It's when Alashe kicks the ball out of Ousted's hands and into the net that the ball completely clears the goal line. But this is an illegal act. The goal keeper is considered in control of the ball when it is contained between his hand and any surface, including the ground. So, in their opinion: no goal. The article then goes on to describe how the sideline ref did not reposition himself properly to get a good look at the play. Blah, blah, blah.

Sure, yet one more example of MLS refs getting it wrong, and this is most concerning if the assistant ref did consider the ball still in play until Alashe kicks it over the line, then it is another example of the refs not knowing the rules well enough (I seem to remember a game where the assistant ref called an offside on a throw in). But, I think it may be worth giving the benefit of the doubt here and concede that the ref just didn't put himself in the right place to see the play correctly. The lesser of two evils? It sucks to not have the play called correctly, but this is MLS and we know the score here.

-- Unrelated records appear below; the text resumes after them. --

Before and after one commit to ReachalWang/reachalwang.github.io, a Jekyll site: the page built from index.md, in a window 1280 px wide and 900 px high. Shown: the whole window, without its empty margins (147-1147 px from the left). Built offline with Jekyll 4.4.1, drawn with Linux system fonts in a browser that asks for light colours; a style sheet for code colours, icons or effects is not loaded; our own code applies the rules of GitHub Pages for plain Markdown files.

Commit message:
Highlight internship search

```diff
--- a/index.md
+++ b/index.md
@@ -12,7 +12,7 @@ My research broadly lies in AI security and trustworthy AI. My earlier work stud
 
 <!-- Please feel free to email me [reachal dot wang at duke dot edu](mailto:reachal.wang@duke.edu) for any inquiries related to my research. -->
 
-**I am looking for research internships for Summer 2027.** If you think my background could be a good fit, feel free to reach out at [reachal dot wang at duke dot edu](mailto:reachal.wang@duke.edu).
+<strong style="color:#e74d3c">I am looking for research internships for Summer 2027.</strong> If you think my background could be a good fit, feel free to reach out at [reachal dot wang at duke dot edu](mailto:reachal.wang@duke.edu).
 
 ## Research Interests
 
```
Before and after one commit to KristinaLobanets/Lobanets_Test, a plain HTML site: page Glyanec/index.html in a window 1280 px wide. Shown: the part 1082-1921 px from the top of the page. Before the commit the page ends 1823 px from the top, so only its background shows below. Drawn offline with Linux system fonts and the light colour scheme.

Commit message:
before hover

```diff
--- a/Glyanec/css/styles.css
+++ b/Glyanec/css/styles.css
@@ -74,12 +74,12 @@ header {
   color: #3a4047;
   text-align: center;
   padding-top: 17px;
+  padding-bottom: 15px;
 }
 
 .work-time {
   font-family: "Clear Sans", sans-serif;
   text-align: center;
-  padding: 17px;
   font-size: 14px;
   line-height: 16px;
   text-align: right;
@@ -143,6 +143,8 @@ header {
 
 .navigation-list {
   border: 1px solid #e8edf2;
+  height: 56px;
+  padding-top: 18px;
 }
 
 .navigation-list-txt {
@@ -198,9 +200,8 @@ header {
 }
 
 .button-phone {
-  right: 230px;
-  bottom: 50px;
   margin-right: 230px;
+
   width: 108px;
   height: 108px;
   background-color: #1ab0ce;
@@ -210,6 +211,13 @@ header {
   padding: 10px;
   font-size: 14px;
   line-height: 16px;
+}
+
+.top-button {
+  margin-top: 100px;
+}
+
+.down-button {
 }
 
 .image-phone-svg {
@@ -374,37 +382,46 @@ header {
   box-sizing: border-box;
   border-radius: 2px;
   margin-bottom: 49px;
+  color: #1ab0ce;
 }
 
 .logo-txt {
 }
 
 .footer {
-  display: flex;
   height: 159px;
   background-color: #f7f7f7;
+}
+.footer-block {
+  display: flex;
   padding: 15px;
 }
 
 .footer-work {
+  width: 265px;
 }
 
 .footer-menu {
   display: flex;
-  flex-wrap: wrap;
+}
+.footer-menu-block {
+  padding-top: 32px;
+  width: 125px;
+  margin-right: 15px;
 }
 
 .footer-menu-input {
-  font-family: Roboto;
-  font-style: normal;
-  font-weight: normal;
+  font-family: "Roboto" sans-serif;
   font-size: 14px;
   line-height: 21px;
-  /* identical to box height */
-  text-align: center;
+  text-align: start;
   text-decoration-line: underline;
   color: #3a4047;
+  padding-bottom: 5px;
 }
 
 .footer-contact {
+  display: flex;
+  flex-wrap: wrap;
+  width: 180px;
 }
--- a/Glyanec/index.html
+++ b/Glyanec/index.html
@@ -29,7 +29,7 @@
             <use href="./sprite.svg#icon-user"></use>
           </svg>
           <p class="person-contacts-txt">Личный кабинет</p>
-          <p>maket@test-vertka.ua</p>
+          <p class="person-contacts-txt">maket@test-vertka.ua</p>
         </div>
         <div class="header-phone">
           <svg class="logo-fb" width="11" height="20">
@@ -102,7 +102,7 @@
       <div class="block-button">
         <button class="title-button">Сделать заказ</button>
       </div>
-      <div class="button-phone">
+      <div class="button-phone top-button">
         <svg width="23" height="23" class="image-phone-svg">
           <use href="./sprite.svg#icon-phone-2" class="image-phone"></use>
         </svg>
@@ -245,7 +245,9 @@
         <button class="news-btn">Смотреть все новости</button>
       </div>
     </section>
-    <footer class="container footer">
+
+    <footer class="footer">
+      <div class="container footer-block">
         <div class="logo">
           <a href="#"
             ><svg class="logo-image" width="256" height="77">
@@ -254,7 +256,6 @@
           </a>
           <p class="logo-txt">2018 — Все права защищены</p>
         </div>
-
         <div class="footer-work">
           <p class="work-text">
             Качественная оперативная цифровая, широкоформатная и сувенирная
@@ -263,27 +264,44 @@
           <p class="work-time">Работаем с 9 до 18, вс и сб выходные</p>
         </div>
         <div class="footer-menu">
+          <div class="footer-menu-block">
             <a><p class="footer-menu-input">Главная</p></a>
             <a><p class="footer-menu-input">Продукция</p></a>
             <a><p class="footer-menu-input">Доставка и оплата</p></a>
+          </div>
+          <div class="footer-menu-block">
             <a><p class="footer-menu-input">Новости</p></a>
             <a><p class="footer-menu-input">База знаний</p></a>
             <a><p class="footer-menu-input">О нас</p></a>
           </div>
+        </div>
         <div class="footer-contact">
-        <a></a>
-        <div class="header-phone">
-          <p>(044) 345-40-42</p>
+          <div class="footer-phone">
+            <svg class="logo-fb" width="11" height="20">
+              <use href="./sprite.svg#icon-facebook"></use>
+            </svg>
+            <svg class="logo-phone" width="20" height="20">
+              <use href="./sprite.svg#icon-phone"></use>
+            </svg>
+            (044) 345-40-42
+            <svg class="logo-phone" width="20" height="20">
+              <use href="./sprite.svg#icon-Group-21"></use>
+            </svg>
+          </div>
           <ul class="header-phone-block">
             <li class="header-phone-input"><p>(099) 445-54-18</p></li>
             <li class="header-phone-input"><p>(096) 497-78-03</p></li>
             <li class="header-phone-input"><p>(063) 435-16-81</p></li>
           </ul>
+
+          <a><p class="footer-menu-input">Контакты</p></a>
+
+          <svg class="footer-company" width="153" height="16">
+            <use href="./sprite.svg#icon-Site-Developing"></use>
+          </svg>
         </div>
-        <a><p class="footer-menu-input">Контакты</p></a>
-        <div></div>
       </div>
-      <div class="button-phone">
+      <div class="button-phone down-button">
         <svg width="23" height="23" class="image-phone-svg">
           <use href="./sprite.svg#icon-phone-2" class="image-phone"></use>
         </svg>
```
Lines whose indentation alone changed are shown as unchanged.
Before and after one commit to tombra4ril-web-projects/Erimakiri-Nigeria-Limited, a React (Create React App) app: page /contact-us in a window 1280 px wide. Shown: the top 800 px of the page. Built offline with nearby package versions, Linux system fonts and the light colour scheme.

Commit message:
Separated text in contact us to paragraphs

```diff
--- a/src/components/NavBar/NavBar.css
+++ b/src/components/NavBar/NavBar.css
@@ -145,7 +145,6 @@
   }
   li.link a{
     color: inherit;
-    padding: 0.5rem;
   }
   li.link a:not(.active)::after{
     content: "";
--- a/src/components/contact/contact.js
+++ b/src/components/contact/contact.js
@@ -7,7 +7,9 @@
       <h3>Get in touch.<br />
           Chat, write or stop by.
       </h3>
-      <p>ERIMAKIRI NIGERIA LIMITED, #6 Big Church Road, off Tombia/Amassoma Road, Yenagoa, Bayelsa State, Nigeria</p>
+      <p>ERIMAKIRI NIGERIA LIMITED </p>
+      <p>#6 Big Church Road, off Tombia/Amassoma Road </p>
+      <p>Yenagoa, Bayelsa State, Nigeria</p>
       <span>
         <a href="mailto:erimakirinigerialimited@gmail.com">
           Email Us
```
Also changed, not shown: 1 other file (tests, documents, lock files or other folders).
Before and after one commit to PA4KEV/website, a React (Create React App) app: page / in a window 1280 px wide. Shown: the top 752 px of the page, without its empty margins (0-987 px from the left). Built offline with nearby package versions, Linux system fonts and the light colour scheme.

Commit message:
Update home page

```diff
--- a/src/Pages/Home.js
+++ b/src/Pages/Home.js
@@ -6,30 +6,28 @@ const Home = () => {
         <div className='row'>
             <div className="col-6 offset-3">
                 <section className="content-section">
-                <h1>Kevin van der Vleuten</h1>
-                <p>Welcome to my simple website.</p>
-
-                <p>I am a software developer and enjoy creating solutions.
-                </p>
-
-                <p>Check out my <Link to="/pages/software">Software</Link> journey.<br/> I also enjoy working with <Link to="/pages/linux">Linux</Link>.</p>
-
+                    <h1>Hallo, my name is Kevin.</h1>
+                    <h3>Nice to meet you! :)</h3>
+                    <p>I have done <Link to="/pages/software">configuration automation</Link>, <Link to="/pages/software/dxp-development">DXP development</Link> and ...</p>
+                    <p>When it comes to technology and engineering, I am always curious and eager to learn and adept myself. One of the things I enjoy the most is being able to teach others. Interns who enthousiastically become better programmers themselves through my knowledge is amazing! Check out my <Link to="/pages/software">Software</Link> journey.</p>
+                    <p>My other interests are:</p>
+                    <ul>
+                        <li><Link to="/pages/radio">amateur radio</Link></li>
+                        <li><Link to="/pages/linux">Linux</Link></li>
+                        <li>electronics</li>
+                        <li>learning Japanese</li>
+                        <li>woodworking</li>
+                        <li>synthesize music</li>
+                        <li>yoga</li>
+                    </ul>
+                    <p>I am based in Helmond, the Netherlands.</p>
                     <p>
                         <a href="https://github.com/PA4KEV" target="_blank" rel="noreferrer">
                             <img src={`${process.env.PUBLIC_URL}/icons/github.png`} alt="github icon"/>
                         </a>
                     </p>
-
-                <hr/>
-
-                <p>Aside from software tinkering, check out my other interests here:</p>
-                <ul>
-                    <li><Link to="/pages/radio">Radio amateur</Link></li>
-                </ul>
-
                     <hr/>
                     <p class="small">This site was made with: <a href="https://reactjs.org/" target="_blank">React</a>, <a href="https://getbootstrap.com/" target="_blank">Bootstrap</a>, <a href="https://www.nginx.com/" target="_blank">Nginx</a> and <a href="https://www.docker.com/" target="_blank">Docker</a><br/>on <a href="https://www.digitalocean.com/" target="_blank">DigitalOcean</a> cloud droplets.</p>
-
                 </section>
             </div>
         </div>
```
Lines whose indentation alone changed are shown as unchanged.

I want the refs to get the calls right and to be accountable when they get things wrong. I guess the reason I'm not all up in arms over this possible non goal is that the Whitecaps flirt with this kind of danger when they let their opponent take chance after chance and corner kick after corner kick. This blown call is still not the reason the 'Caps lost that game. They lost because they didn't defend well and they didn't attack well. They didn't keep possession of the ball and they have difficulty getting the ball back, and the 'Caps best players aren't playing their best.